━━━ Records shown

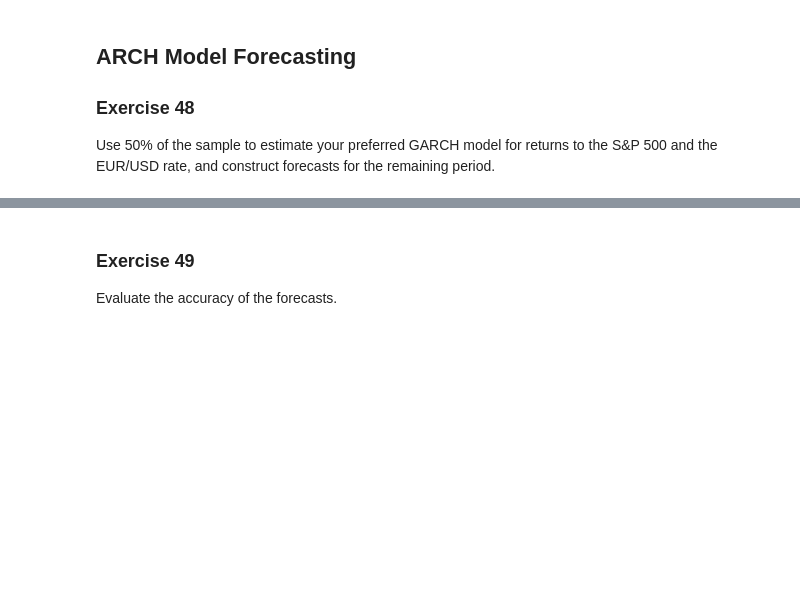
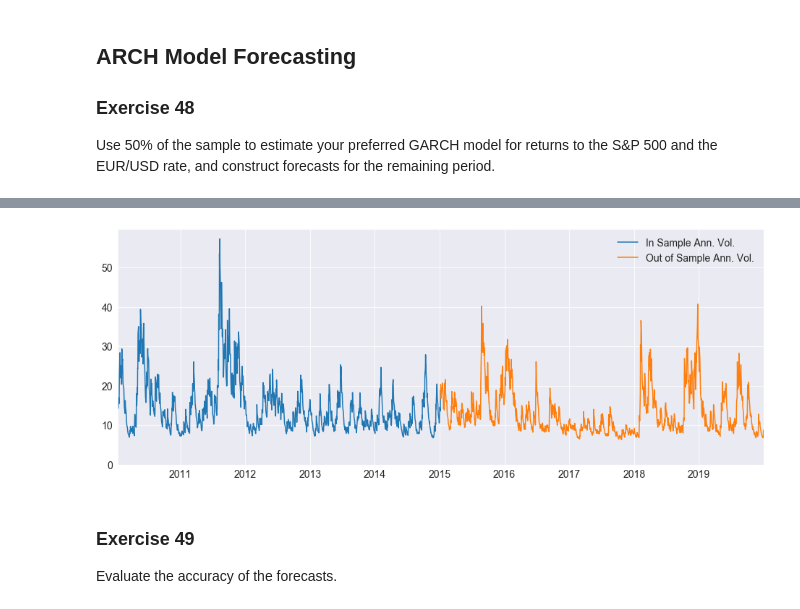
Before and after one commit to bashtage/python-introduction, a Jupyter notebook: solutions/winter/arch-model-forecasting.ipynb, the cells around one changed output, grey strips where cells are left out. Saved outputs shown, nothing was run; the diff lists cells and outputs as text; code cells hidden in the pictures; blank space fills up the shorter version.

Commit message:
Start forecast notebook
Former-commit-id: bc669c717ea906659cc75b69aba6963f15def74a

```diff
--- a/solutions/winter/arch-model-forecasting.ipynb
+++ b/solutions/winter/arch-model-forecasting.ipynb
@@ -5,3 +5,28 @@
 
 Use 50% of the sample to estimate your preferred GARCH model for returns to the S&P 500 and the
 EUR/USD rate, and construct forecasts for the remaining period.
+# %%
+from arch import arch_model
+import pandas as pd
+import seaborn as sns
+from pandas.plotting import register_matplotlib_converters
+import matplotlib.pyplot as plt
+import numpy as np
+register_matplotlib_converters()
+
+sns.set_style("darkgrid")
+plt.rc("figure", figsize=(16, 6))
+plt.rc("font", size=14)
+
+sp500 = pd.read_hdf('./data/arch-data.h5','sp500')
+returns = 1000 * sp500.pct_change().dropna()
+# TARCH(1,1,1)
+mod = arch_model(returns, o=1, power=1.0)
+last = returns.index[returns.shape[0] // 2]
+res = mod.fit(last_obs=last)
+in_samp_variance = res.conditional_volatility ** 2
+in_samp_variance.dropna()
+
+forecasts = res.forecast(align="target")
+oos_variance = forecasts.variance.dropna()
+oos_variance
@@ -8,3 +73,12 @@ EUR/USD rate, and construct forecasts for the remaining period.
+# %%
+fig, ax = plt.subplots(1, 1)
+plt.plot(np.sqrt(252*in_samp_variance / 100), label="In Sample Ann. Vol.")
+plt.plot(np.sqrt(252*oos_variance / 100), label="Out of Sample Ann. Vol.")
+ax.set_xlim(in_samp_variance.index[0], oos_variance.index[-1])
+ylim = ax.set_ylim(0, ax.get_ylim()[1])
+legend = plt.legend(frameon=False)
+# %% [output]
+[figure, added]
 # %% [markdown]
 ### Exercise 49
 
```
Also changed, not shown: parts of 2 cells of this notebook.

━━━━━━

◆ Directions for this task ◆
Of the lines above, copy each one that contains the word "ipynb".

◆ Solution ◆
Before and after one commit to bashtage/python-introduction, a Jupyter notebook: solutions/winter/arch-model-forecasting.ipynb, the cells around one changed output, grey strips where cells are left out. Saved outputs shown, nothing was run; the diff lists cells and outputs as text; code cells hidden in the pictures; blank space fills up the shorter version.
--- a/solutions/winter/arch-model-forecasting.ipynb
+++ b/solutions/winter/arch-model-forecasting.ipynb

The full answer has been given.